Lent III; March 8, 2015
Today I’m calling your attention to two issues – out of the many – in this story about Jesus in the Temple. And my general theme is in response to the Psalm for today (Psalm 19), which says that the judgments of the Lord are “more to be desired than gold, more than much fine gold” (v. 10). I wonder if we really feel that way. We say the words, but do we mean them? Is the Word of God more important to us than money?
If you know the Gospels, you may have the version of this story from Matthew, Mark, or Luke in the back of your head. Tell that version to be quiet and focus just on this version. When Jesus goes after the folks selling and money-changing in the Temple, he says (I’m giving you a more literal translation), “Do not make the house of my Father a house of merchandising.” The offense of the sellers and money-changers isn’t what they are doing; it is where they are doing it.
Those folks started their business in order to fulfill a public need. The reason the Temple existed was to make sacrifices of thanksgiving and of repentance; when pilgrims came to the Temple, they were to bring an appropriate animal to be sacrificed. Well, if you were traveling from Damascus or Alexandria or Rome, you were not going to drive a cow or carry a dove the whole way. Instead, you would want to buy one when you got there. Also, when you paid the Temple fee, you had to pay in a coin that didn’t violate the commandment against images. The coins in common use all had the image of the Emperor on them, so they were a violation of the Law of God. You had to exchange those coins for a Temple shekel.
So the selling of animals for sacrifice and the exchanging of coins for the Temple fee were a public service. Nowhere in the Bible is it forbidden to make your living by providing a service that people need and making a profit at it. How convenient for the Temple business community that the Temple was divided into multiple areas, so they could be in the Temple precincts and do their business right where the pilgrims were going. Of course, they were conducting their business in the only part of the Temple where non-Jews could go, but that’s not a problem. Their own people could still buy an animal and exchange money and go inside and sacrifice; only the foreigners were disturbed.
But even the Court of the Gentiles was to have been a place of prayer, and so Jesus drove the business-people out: not because they were making a profit, and not even necessarily an exorbitant profit, but because they were in a location convenient for them, but which interfered with prayer. The business opportunity was more important to people than a sense of reverence, the need to preserve a place for prayer for Gentiles. I know that I do not need to remind you of how often we evaluate a situation by its economic potential, with no sense of reverence for place, or for preserving a place that God has designated as a place for prayer. Is prayer as important as making money? Is the openness of a place to the needs of those who do not belong – Gentiles, in this case – as important as its economic potential?

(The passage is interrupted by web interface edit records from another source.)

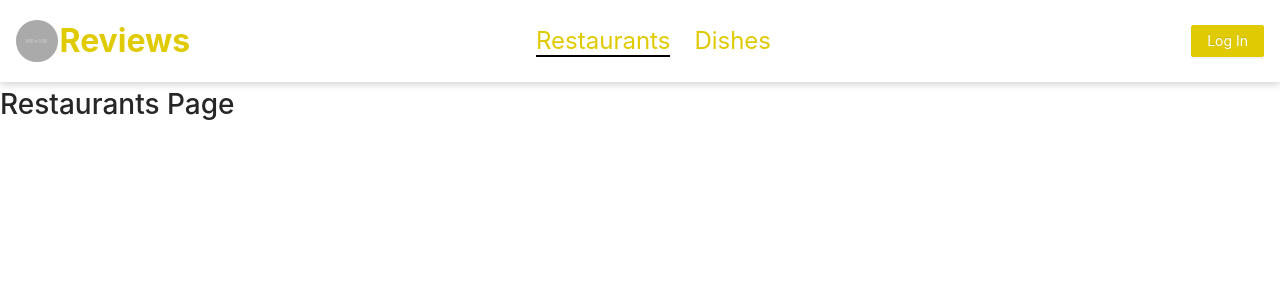
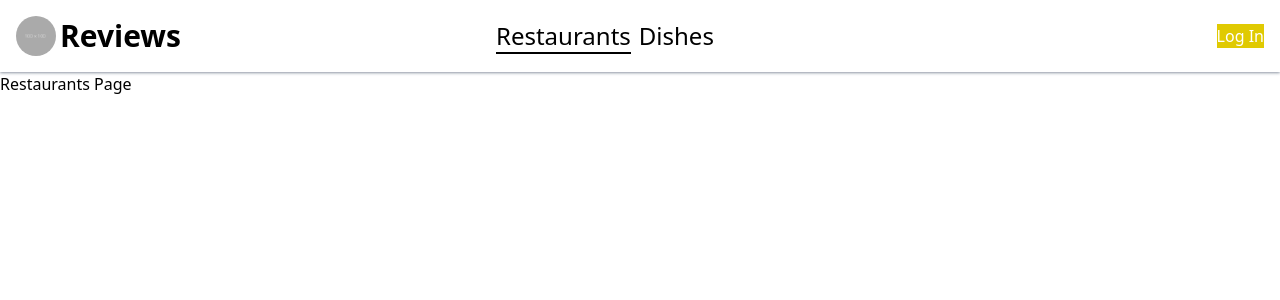
Before and after one commit to cemarv25/reviews, a Next.js app: page /restaurants in a window 1280 px wide. Shown: the top 300 px of the page. Built offline with nearby package versions, Linux system fonts and the light colour scheme.

Commit message:
migrated from antd to tailwind

```diff
--- a/components/layout.tsx
+++ b/components/layout.tsx
@@ -1,9 +1,7 @@
-import React from 'react';
-import Image from 'next/image';
-import Link from 'next/link';
-import NavLink from './navlink';
-import styles from '../styles/layout.module.css';
-import { Button, Col, Row, Typography } from 'antd';
+import React from "react";
+import Image from "next/image";
+import Link from "next/link";
+import NavLink from "./navlink";
 
 interface LayoutProps {
   children: React.ReactNode;
@@ -12,11 +10,11 @@ interface LayoutProps {
 export default function Layout({ children }: LayoutProps) {
   return (
     <>
-      <nav className={styles.navbar}>
-        <Row justify="center" align="middle">
-          <Col xs={18} sm={9} lg={10}>
-            <Row align="middle" gutter={2}>
-              <Col xs={4} sm={3} lg={2}>
+      <nav className="shadow-gray-400 p-4 shadow">
+        <div className="flex items-center justify-center">
+          <div className="flex basis-2/3 flex-col sm:basis-1/3 lg:basis-5/12">
+            <div className="flex flex-row items-center gap-1">
+              <div className="flex basis-1/6 flex-col sm:basis-1/6 lg:basis-1/12">
                 <Link href="/">
                   <a>
                     <Image
@@ -25,22 +23,22 @@ export default function Layout({ children }: LayoutProps) {
                       height={70}
                       src="/dummy.png"
                       alt="logo"
-                      style={{ borderRadius: '50%' }}
+                      style={{ borderRadius: "50%" }}
                     />
                   </a>
                 </Link>
-              </Col>
-              <Col flex="auto">
+              </div>
+              <div className="flex">
                 <Link href="/">
                   <a>
-                    <span className={styles.name}>Reviews</span>
+                    <span className="text-3xl font-bold">Reviews</span>
                   </a>
                 </Link>
-              </Col>
-            </Row>
-          </Col>
-          <Col xs={0} sm={12} lg={11}>
-            <ul className={styles.navlinks}>
+              </div>
+            </div>
+          </div>
+          <div className="flex basis-0 sm:basis-1/2">
+            <ul className="m-0 flex list-none items-center gap-2 p-0 text-2xl">
               <li>
                 <NavLink exact href="/restaurants">
                   Restaurants
@@ -52,18 +50,13 @@ export default function Layout({ children }: LayoutProps) {
                 </NavLink>
               </li>
             </ul>
-          </Col>
-          <Col xs={0} sm={3}>
-            <Row justify="end">
-              <Button type="primary">Log In</Button>
-            </Row>
-          </Col>
-          <Col xs={6} sm={0}>
-            <Row justify="end">
-              <Typography>Menu</Typography>
-            </Row>
-          </Col>
-        </Row>
+          </div>
+          <div className="flex basis-0 flex-col sm:basis-1/6">
+            <div className="flex flex-row justify-end">
+              <button className="text-white bg-main-500">Log In</button>
+            </div>
+          </div>
+        </div>
       </nav>
       {children}
     </>
--- a/components/podium.tsx
+++ b/components/podium.tsx
@@ -1,17 +1,10 @@
-import { Grid, Col, Divider, Row, Typography } from 'antd';
-import type { Restaurant } from '../types/restaurant';
-import styles from '../styles/podium.module.css';
-
-const { Title } = Typography;
-const { useBreakpoint } = Grid;
+import type { Restaurant } from "../types/restaurant";
 
 interface PodiumProps {
   topRestaurants: Array<Restaurant>;
 }
 
 export default function Podium({ topRestaurants }: PodiumProps) {
-  const screens = useBreakpoint();
-
   const renderRestaurants = () => {
     return topRestaurants.map((restaurant, idx) => (
       <li
@@ -24,45 +17,41 @@ export default function Podium({ topRestaurants }: PodiumProps) {
     ));
   };
 
-  const renderDivider = () => {
-    if (screens.lg) {
-      return (
-        <Col>
-          <Divider style={{ height: '100%' }} type={'vertical'} />
-        </Col>
-      );
-    } else {
-      return <Divider />;
-    }
-  };
+  // const renderDivider = () => {
+  //   if (screens.lg) {
+  //     return (
+  //       <Col>
+  //         <Divider style={{ height: '100%' }} type={'vertical'} />
+  //       </Col>
+  //     );
+  //   } else {
+  //     return <Divider />;
+  //   }
+  // };
 
   return (
-    <Row
-      justify="center"
-      align={screens.lg ? 'stretch' : 'middle'}
-      className={styles.podium}
-    >
-      <Col xs={24} sm={12} lg={10}>
-        <Col>
-          <Title level={2} style={{ textAlign: 'center' }}>
-            Top Restaurants
-          </Title>
-        </Col>
-        <Col>
-          <ol className={styles.podiumList}>{renderRestaurants()}</ol>
-        </Col>
-      </Col>
-      {renderDivider()}
-      <Col xs={24} sm={12} lg={10}>
-        <Col>
-          <Title level={2} style={{ textAlign: 'center' }}>
-            Top Dishes
-          </Title>
-        </Col>
-        <Col>
-          <ol className={styles.podiumList}>{renderRestaurants()}</ol>
-        </Col>
-      </Col>
-    </Row>
+    <div className="flex flex-row items-center justify-center bg-gray-200 lg:items-stretch">
+      <div className="flex basis-full flex-col sm:basis-1/2 lg:basis-5/12">
+        <div className="flex flex-col">
+          <h2 className="text-center">Top Restaurants</h2>
+        </div>
+        <div className="flex flex-col">
+          <ol className="m-0 grid h-full w-full grid-cols-3 grid-rows-2 py-20 px-8">
+            {renderRestaurants()}
+          </ol>
+        </div>
+      </div>
+      {/* {renderDivider()} */}
+      <div className="flex basis-full flex-col sm:basis-1/2 lg:basis-5/12">
+        <div className="flex flex-col">
+          <h2 className="text-center">Top Dishes</h2>
+        </div>
+        <div className="flex flex-col">
+          <ol className="m-0 grid h-full w-full grid-cols-3 grid-rows-2 py-20 px-8">
+            {renderRestaurants()}
+          </ol>
+        </div>
+      </div>
+    </div>
   );
 }
--- a/components/topSection.tsx
+++ b/components/topSection.tsx
@@ -1,8 +1,5 @@
-import Link from 'next/link';
-import { Row, Col, Typography, Button } from 'antd';
-import Carousel from './carousel';
-
-const { Title } = Typography;
+import Link from "next/link";
+import Carousel from "./carousel";
 
 function capitalizeFirstLetter(string: string) {
   return string.charAt(0).toLocaleUpperCase() + string.slice(1);
@@ -20,20 +17,18 @@ export default function TopSection({
   items,
 }: TopSectionProps) {
   return (
-    <Col>
-      <Row justify="center" align="middle">
-        <Col>
-          <Title level={3}>Top {capitalizeFirstLetter(title)} by:</Title>
-        </Col>
-        <Col>
-          <Button type="link">
-            <Link href={`/${title}`}>
-              <a>See all...</a>
-            </Link>
-          </Button>
-        </Col>
-      </Row>
-      <Col offset={0}>
+    <div className="flex flex-col">
+      <div className="flex flex-row items-center justify-center">
+        <div className="flex flex-col">
+          <h3>Top {capitalizeFirstLetter(title)} by:</h3>
+        </div>
+        <div className="flex flex-col">
+          <Link href={`/${title}`}>
+            <a>See all...</a>
+          </Link>
+        </div>
+      </div>
+      <div className="flex flex-col">
         {properties.map((property, idx) => (
           <Carousel
             key={idx}
@@ -42,7 +37,7 @@ export default function TopSection({
             type="restaurant"
           />
         ))}
-      </Col>
-    </Col>
+      </div>
+    </div>
   );
 }
--- a/package.json
+++ b/package.json
@@ -11,7 +11,6 @@
   "dependencies": {
     "@auth0/nextjs-auth0": "^1.9.1",
     "@supabase/supabase-js": "^1.35.4",
-    "antd": "^4.22.3",
     "next": "12.2.3",
     "react": "18.2.0",
     "react-dom": "18.2.0"
@@ -20,8 +19,13 @@
     "@types/node": "18.6.2",
     "@types/react": "18.0.15",
     "@types/react-dom": "18.0.6",
+    "autoprefixer": "^10.4.8",
     "eslint": "8.20.0",
     "eslint-config-next": "12.2.3",
+    "postcss": "^8.4.16",
+    "prettier": "^2.7.1",
+    "prettier-plugin-tailwindcss": "^0.1.13",
+    "tailwindcss": "^3.1.8",
     "typescript": "4.7.4"
   }
 }
--- a/pages/_app.tsx
+++ b/pages/_app.tsx
@@ -1,14 +1,6 @@
-import type { AppProps } from 'next/app';
-import { ConfigProvider } from 'antd';
-import Layout from '../components/layout';
-import 'antd/dist/antd.variable.min.css';
-import '../styles/globals.css';
-
-ConfigProvider.config({
-  theme: {
-    primaryColor: '#e0ca02',
-  },
-});
+import type { AppProps } from "next/app";
+import Layout from "../components/layout";
+import "../styles/globals.css";
 
 function MyApp({ Component, pageProps }: AppProps) {
   return (
--- a/pages/restaurants.tsx
+++ b/pages/restaurants.tsx
@@ -1,5 +1,5 @@
-import { NextPage } from 'next';
-import React from 'react';
+import { NextPage } from "next";
+import React from "react";
 
 const Restaurants: NextPage = () => {
   return <h1>Restaurants Page</h1>;
--- /dev/null
+++ b/postcss.config.js
@@ -0,0 +1,6 @@
+module.exports = {
+  plugins: {
+    tailwindcss: {},
+    autoprefixer: {},
+  },
+}
--- /dev/null
+++ b/prettier.config.js
@@ -0,0 +1,3 @@
+module.exports = {
+  plugins: [require("prettier-plugin-tailwindcss")],
+};
--- a/styles/globals.css
+++ b/styles/globals.css
@@ -1,3 +1,7 @@
+@tailwind base;
+@tailwind components;
+@tailwind utilities;
+
 :root {
   --main-color: #e0ca02;
   --main-color-light: #d6cc5c;
--- /dev/null
+++ b/tailwind.config.js
@@ -0,0 +1,24 @@
+/** @type {import('tailwindcss').Config} */
+module.exports = {
+  content: [
+    "./pages/**/*.{js,ts,jsx,tsx}",
+    "./components/**/*.{js,ts,jsx,tsx}",
+  ],
+  theme: {
+    extend: {
+      colors: {
+        main: {
+          100: "#d6cc5c",
+          500: "#e0ca02",
+          900: "#a89700",
+        },
+        secondary: {
+          100: "#68e6d1",
+          500: "#00ccaa",
+          900: "#008670",
+        },
+      },
+    },
+  },
+  plugins: [],
+};
```
Also changed, not shown: components/carousel.tsx (+39 -40 lines), 2 other files (tests, documents, lock files or other folders).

It says a lot about the priorities of Jesus that he drives out the sellers of cattle and sheep but tells the sellers of doves to get out. He doesn’t open the doves’ cages and let them go, but he does drive the larger animals out. For one thing, it’s possible to round up the cattle and sheep but if he opens the doves’ cages, they are gone. He doesn’t want to drive these guys out of business, he just wants to drive them out of the Temple. It is probably also important that the cattle and sheep are for well-off people to buy, but the doves are for the offerings of the poor. He’s gentler with those whose business is to serve the needs of the poor.
So, I call your attention to Jesus’ challenge to us to take prayer seriously, to be attentive to the opportunity for all sorts of persons to pray, even if it might interfere with economic convenience. In his mind, even if not in ours, the commandments of the Lord are more precious than much fine gold.
And I call your attention to the fact that he didn’t just talk about it or moan about it, as I am likely to do, but he took action. He made his point clear, and did just the sort of thing that we nice folks don’t like to see in activists. Fifty years ago yesterday persons tried to march from Selma to Montgomery for voting rights; they were brutally beaten. Jesus sympathizes more with those who tried to march than with those nice folks who sat back and said that the marchers were in the right, but should not be so pushy. When Maurice McCrackin – a colleague back in Cincinnati – in his eighties climbed the fence around the White House and poured red dye in the fountain to protest the Gulf War (December 1990), I am convinced the Lord’s sympathies were with him, not with those who sat back in our Presbytery and rolled their eyes: “There he goes again.”
When the disciples thought about this and the Scripture from Psalm 69 (verse 9) occurred to them – “Zeal for your house will consume me” – they saw pretty well what was going on. Jesus has his priorities straight, and takes action to live those priorities. For Jesus, even if not for us, the judgments of the Lord are more to be desired than gold, more than much fine gold.
Robert A. Keefer
Presbyterian Church of the Master
 Exegetical note here: two different Greek words get translated “temple” in this passage. The buying and selling were going on in the “hieron,” which refers to the outer precincts, the Court of the Gentiles, and Jesus says, “Destroy this ‘naos,’” (verse 19), which means the sanctuary.